Hall of Fame inductees are the pioneers, explorers and artists in America's river history. They were movers and shakers from the days gone by and the recent past. These men and women made significant contributions related to America’s rivers, which is why we honor them.
IN THIS SECTION
The River People
Back to Inductees
Inducted in 2015
Ulysses S. Grant was born on April 27, 1822, in Point Pleasant, Ohio. He served as U.S. general and commander of the Union armies during the late years of the American Civil War. Perhaps Grant’s greatest accomplishment was his capture and control of the Mississippi River, ultimately turning the tide of the Civil War to the north.

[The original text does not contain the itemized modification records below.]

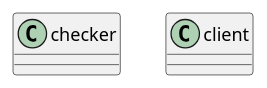
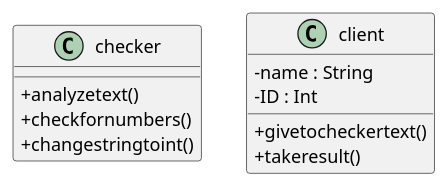
The diagram in ChangeStringtoInt.puml (Zulinol/Lab3), drawn with PlantUML before and after one commit.

Commit message:
Now, we give to classes attributes and operations that it must do.

```diff
--- a/ChangeStringtoInt.puml
+++ b/ChangeStringtoInt.puml
@@ -1,7 +1,17 @@
 @startuml
+skinparam classAttributeIconSize 0
 class checker {
++analyzetext()
++checkfornumbers()
++changestringtoint()
 }
 class client{
+-name : String
+-ID : Int
++givetocheckertext()
++takeresult()
 }
 
+
+
 @enduml
```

Without the Mississippi River, the Union may have indeed lost the war. Both President Lincoln and Jefferson Davis, the President of the Confederacy, said that the Mississippi River was the key to victory in the Civil War.
Shortly after the Civil War began, Kentucky's fragile neutrality fell apart. Grant and his volunteers took the small town of Paducah, Kentucky, at the mouth of the Tennessee River. In February 1862, in a joint operation with the U.S. Navy, Grant applied pressure on Fort Henry and Fort Donelson, taking them both and gaining control over the Tennessee and Cumberland rivers, the earliest significant Union victories of the American Civil War.
In December 1862, Grant moved overland to take Vicksburg—a key fortress city of the Confederacy and its stronghold on the Mississippi River. As Vicksburg went so went the war. Grant tried to open a waterway as part of his attack, but was stopped by the terrain and flow of the Mississippi. In his second attempt, Grant moved his men down the western bank of the Mississippi River and crossed the river south of Vicksburg. After several assaults, Grant initiated a long siege, and Vicksburg finally surrendered on July 4, 1863. Vicksburg marked Grant’s greatest achievement thus far. With the Mississippi River now firmly in Union hands, the Confederacy’s fate was all but sealed.
On April 9, 1865, Lee surrendered his army to Grant, marking the end of the Civil War. In 1868, Grant was elected the 18th president of the United States.